A President's job evaluation has two parts: what he decides to do, and how competently he does those things.
Let's judge the two biggest things the Bush Administration did during the last four years: the invasion of Iraq as part of the war on terror, and the management of the economy through large tax cuts.
Conservatives and liberals disagree, often vigorously, about whether the invasion of Iraq was a good thing to do as part of the war on terror. Most people would agree that there are at least a few sensible arguments on each side of this question. As President, George Bush had to make a call on a controversial issue, and he did it, which is his job. Over time, we will gain a better perspective on whether invading Iraq was the right thing to do or not, and the Bush presidency will be judged accordingly.
On the other hand, we can already judge how competently the invasion of Iraq was carried out. The answer is, not very competently at all. Of course, the actual military overthrow of Saddam Hussein's regime was surprisingly quick and efficient, but the outcome was never in doubt. The incompetence comes from the lack of planning for post-overthrow Iraq. The Secretary of Defense was clearly inspired by a vision of the Liberation of Paris in 1944 when cheering crowds showered flowers on arriving American troops. However, he failed to emulate the meticulous planning for occupied Germany and Japan that took place in the closing years of World War II.
As it has worked out, a number of poor and hasty decisions in occupied Iraq have resulted in Iraq becoming a vastly greater incubator for terrorism than it was under Saddam Hussein. Our opponents have not only succeeded in portraying us as an occupying power, where we hoped to be liberators, but have forced us to act like an occupying power, alienating the people of Iraq. In addition to poor planning, allowing us to be out-maneuvered in the public relations battle, poor lines of authority have allowed shameful abuses like Abu Ghraib that continue to turn ordinary Iraqi citizens against us.
The bottom line is, whether or not it was the right thing to do in the first place, the invasion of Iraq was botched. And our country is substantially worse off because it was botched.
The facts are straight-forward: George Bush started his term with a balanced budget and the realistic prospect of reducing the national debt. Now, both the budget deficit and the national debt have gone up to record levels, and there are a million fewer jobs than when this administration took office. What economic growth there is, has been purchased with deficit spending, which we will all have to pay off through higher taxes in the future.
Different leaders seem to follow two different theories of how they should treat the economy. The "fiscal responsibility" approach says that we should pay our debts and balance the budget. Starting from deficit spending, this means a combination of spending less and raising more through taxes. The "trickle-down" approach says that reducing taxes, especially on the wealthy, results in more economic activity, growing the economy and raising tax income even at lower rates.

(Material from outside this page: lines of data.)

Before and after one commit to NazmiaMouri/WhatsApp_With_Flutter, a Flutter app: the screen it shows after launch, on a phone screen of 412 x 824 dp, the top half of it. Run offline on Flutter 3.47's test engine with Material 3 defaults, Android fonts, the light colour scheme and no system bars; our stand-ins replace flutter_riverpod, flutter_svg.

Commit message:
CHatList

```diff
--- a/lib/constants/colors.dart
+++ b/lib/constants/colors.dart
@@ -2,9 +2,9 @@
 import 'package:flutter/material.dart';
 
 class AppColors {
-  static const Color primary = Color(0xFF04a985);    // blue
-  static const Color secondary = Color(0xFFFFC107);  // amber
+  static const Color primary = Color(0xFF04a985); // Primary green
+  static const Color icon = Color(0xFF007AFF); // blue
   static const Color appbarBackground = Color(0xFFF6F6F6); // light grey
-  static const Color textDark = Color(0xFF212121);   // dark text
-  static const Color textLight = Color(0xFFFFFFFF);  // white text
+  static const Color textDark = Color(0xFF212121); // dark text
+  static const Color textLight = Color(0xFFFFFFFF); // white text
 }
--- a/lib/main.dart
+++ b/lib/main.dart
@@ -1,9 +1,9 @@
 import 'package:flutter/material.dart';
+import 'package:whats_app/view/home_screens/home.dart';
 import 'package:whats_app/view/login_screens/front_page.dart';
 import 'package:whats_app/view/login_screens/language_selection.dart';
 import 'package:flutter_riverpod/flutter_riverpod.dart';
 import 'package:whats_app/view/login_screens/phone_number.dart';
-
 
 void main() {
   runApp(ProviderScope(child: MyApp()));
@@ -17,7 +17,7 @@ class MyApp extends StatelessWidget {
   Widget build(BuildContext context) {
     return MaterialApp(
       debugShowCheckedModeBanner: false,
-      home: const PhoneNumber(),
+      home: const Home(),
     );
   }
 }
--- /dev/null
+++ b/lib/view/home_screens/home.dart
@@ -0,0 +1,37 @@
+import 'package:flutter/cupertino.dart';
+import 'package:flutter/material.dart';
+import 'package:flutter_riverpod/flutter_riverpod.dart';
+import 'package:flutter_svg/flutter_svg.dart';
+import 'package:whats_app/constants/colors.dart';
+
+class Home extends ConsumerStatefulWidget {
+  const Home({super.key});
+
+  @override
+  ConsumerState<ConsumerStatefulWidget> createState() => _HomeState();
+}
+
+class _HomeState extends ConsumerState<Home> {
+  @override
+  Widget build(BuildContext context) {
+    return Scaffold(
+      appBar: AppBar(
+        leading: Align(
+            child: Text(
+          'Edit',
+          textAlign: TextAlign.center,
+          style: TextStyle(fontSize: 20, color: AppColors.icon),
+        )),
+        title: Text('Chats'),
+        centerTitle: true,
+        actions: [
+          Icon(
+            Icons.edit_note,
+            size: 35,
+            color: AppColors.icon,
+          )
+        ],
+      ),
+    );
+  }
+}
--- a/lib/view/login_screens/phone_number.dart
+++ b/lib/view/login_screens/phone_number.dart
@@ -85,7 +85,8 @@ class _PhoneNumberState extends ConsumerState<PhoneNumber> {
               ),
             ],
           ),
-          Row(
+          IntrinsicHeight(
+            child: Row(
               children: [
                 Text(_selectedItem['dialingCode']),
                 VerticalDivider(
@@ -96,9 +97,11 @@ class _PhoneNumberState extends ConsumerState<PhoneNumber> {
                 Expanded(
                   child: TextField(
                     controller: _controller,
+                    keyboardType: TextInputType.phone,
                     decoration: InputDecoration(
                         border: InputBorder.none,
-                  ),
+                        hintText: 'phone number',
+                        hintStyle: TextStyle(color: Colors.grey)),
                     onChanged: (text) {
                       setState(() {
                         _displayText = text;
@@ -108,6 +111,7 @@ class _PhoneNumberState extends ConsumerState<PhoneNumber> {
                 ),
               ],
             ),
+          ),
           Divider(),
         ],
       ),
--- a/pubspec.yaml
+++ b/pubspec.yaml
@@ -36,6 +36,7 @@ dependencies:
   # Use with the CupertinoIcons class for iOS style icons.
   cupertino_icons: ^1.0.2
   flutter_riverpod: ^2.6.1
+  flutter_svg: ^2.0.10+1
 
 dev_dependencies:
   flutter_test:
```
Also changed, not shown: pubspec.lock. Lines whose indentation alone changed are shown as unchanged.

The Reagan and part of the first Bush administration took the "trickle-down" approach, and the result was ballooning deficits and increased debt. The Clinton administration and the last part of the first Bush administration took the "fiscal responsibility" approach, which eventually led to a balanced budget. This should have been strong evidence that fiscal responsibility works better than trickle-down economics.
However, the current Bush administration decided to run another experiment with the trickle-down approach. It hasn't worked. The economy has taken a kick in the head, and we are mortgaging our children's lives.

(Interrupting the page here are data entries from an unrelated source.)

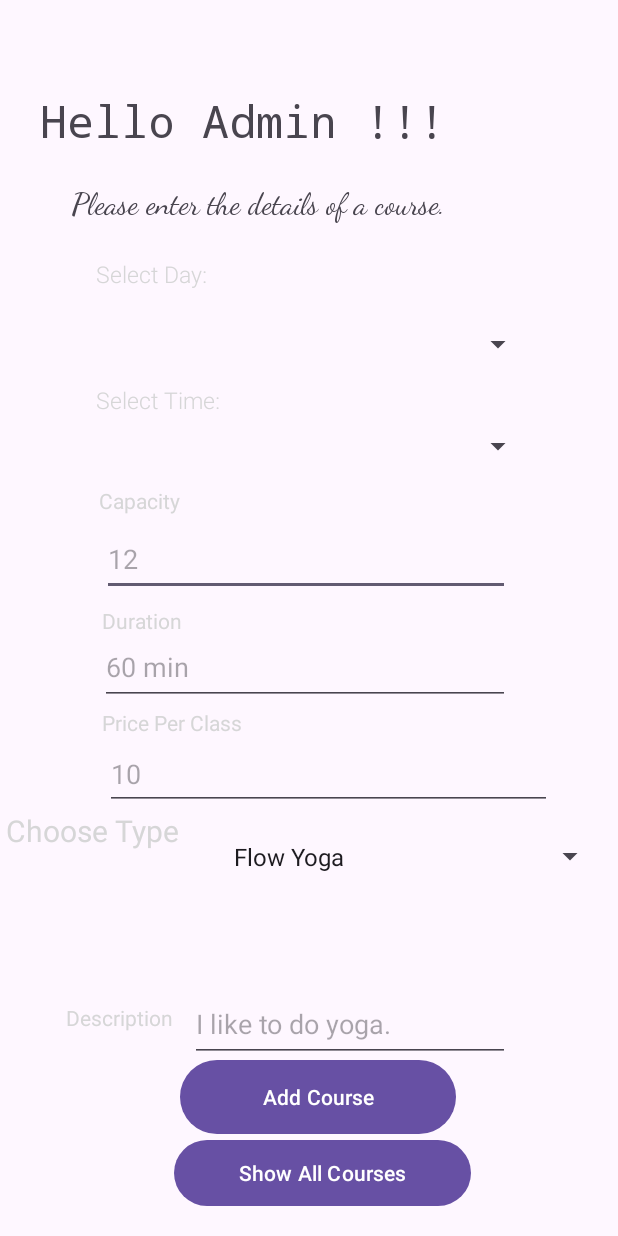
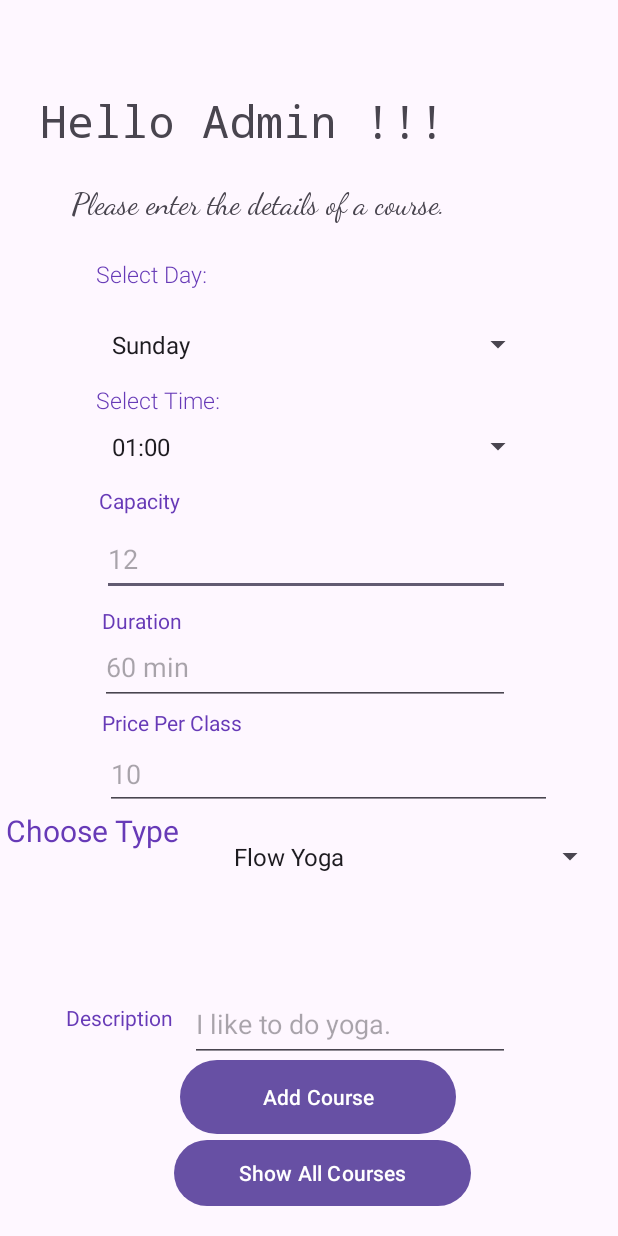
Before and after one commit to ComEngAlishba/YogaApp, an Android app: the MainActivity screen opened directly, with no data from a screen before it, on a phone screen of 412 x 824 dp. Run offline under Robolectric (Android 15) with nearby library versions, the phone set to English and light mode, and no system bars.

Commit message:
resolve error

```diff
--- a/UniversalYogaApp/app/src/main/res/layout/activity_main.xml
+++ b/UniversalYogaApp/app/src/main/res/layout/activity_main.xml
@@ -37,7 +37,7 @@
         android:layout_marginTop="324dp"
         android:layout_marginEnd="292dp"
         android:text="Capacity"
-        android:textColor="@color/teal"
+        android:textColor="@color/purple"
         app:layout_constraintEnd_toEndOf="parent"
         app:layout_constraintTop_toTopOf="parent" />
 
@@ -48,7 +48,7 @@
         android:layout_marginStart="68dp"
         android:layout_marginTop="404dp"
         android:text="Duration"
-        android:textColor="@color/teal"
+        android:textColor="@color/purple"
         app:layout_constraintStart_toStartOf="parent"
         app:layout_constraintTop_toTopOf="parent" />
 
@@ -59,7 +59,7 @@
         android:layout_marginStart="68dp"
         android:layout_marginTop="472dp"
         android:text="Price Per Class"
-        android:textColor="@color/teal"
+        android:textColor="@color/purple"
         app:layout_constraintStart_toStartOf="parent"
         app:layout_constraintTop_toTopOf="parent" />
 
@@ -70,7 +70,7 @@
         android:layout_marginStart="44dp"
         android:layout_marginBottom="136dp"
         android:text="Description"
-        android:textColor="@color/teal"
+        android:textColor="@color/purple"
         app:layout_constraintBottom_toBottomOf="parent"
         app:layout_constraintStart_toStartOf="parent" />
 
@@ -83,7 +83,7 @@
         android:fontFamily="sans-serif-light"
         android:text="Select Day:"
         android:textSize="15sp"
-        android:textColor="@color/teal"
+        android:textColor="@color/purple"
         app:layout_constraintStart_toStartOf="parent"
         app:layout_constraintTop_toTopOf="parent" />
 
@@ -95,7 +95,7 @@
         android:layout_marginTop="256dp"
         android:fontFamily="sans-serif-light"
         android:text="Select Time:"
-        android:textColor="@color/teal"
+        android:textColor="@color/purple"
         android:textSize="15sp"
         app:layout_constraintStart_toStartOf="parent"
         app:layout_constraintTop_toTopOf="parent" />
@@ -166,7 +166,7 @@
         android:layout_marginStart="4dp"
         android:layout_marginTop="540dp"
         android:text="Choose Type "
-        android:textColor="@color/teal"
+        android:textColor="@color/purple"
         android:textSize="20sp"
         app:layout_constraintStart_toStartOf="parent"
         app:layout_constraintTop_toTopOf="parent" />
--- a/UniversalYogaApp/app/src/main/res/values/colors.xml
+++ b/UniversalYogaApp/app/src/main/res/values/colors.xml
@@ -12,4 +12,8 @@
     <color name="beige">#FFEED9</color>
     <color name="white">#FFFFFF</color>
 
+    <color name="purple_7">#FFEED9</color>
+    <color name="teal">#FFFFFF</color>
+    <color name="teal_7">#FFFFFF</color>
+
 </resources>
--- a/UniversalYogaApp/app/src/main/res/values/strings.xml
+++ b/UniversalYogaApp/app/src/main/res/values/strings.xml
@@ -4,6 +4,42 @@
         <item>Flow Yoga</item>
         <item>Aerial Yoga</item>
         <item>Family Yoga</item>
+    </string-array>
+    <string-array name="nameOfDays">
+        <item>Sunday</item>
+        <item>Monday</item>
+        <item>Tuesday</item>
+        <item>Wednesday</item>
+        <item>Thursday</item>
+        <item>Friday</item>
+        <item>Saturday</item>
+    </string-array>
+
+    <string-array name="time">
+        <item>01:00</item>
+        <item>02:00</item>
+        <item>03:00</item>
+        <item>04:00</item>
+        <item>05:00</item>
+        <item>06:00</item>
+        <item>07:00</item>
+        <item>08:00</item>
+        <item>09:00</item>
+        <item>10:00</item>
+        <item>11:00</item>
+        <item>12:00</item>
+        <item>13:00</item>
+        <item>14:00</item>
+        <item>15:00</item>
+        <item>16:00</item>
+        <item>17:00</item>
+        <item>18:00</item>
+        <item>19:00</item>
+        <item>20:00</item>
+        <item>21:00</item>
+        <item>22:00</item>
+        <item>23:00</item>
+        <item>24:00</item>
     </string-array>
     <string name="title_activity_course_details_confirmation">CourseDetailsConfirmation</string>
     <!-- Strings used for fragments for navigation -->
```
Also changed, not shown: UniversalYogaApp/app/src/main/java/com/example/universalyogaapp/MainActivity.java (+10 -68 lines).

The Bush administration gets poor grades for deciding on a course of action when most of the evidence available suggests that it won't work. Essentially, they are running an extremely expensive experiment with our economy, in the hopes that the previous evidence was unreliable. Unfortunately for all of us, the data from this experiment supports the original conclusion that "trickle-down" doesn't work, and that "fiscal responsibility" is the better approach. For failing to pay attention to the data from their own experiment, the Bush administration gets additional poor grades for competence.
The President makes tough decisions, and some of them will be unpopular. But his performance is judged on whether those decisions turn out to be right, and whether they are carried out competently.
The Bush administration receives failing grades for competence in carrying out the policies it decides on. In Iraq, incompetent planning and oversight has led to a failure in transforming Iraq into a viable state, much less a democracy. In the economy, dramatic tax cuts were a risky experiment in light of the available evidence, but the real incompetence was in failing to pay attention to the evidence from the ballooning deficit and debt and the falling number and quality of jobs, and calling an end to the experiment.
This is not an ideological issue. The issue here is competence, especially the ability to deal with the world as it is, not just the world as one might wish it to be.
Liberals may vote against George Bush because they disagree with the decisions he has made. But conservatives should vote against him because his administration has demonstrated its incompetence in carrying out those decisions.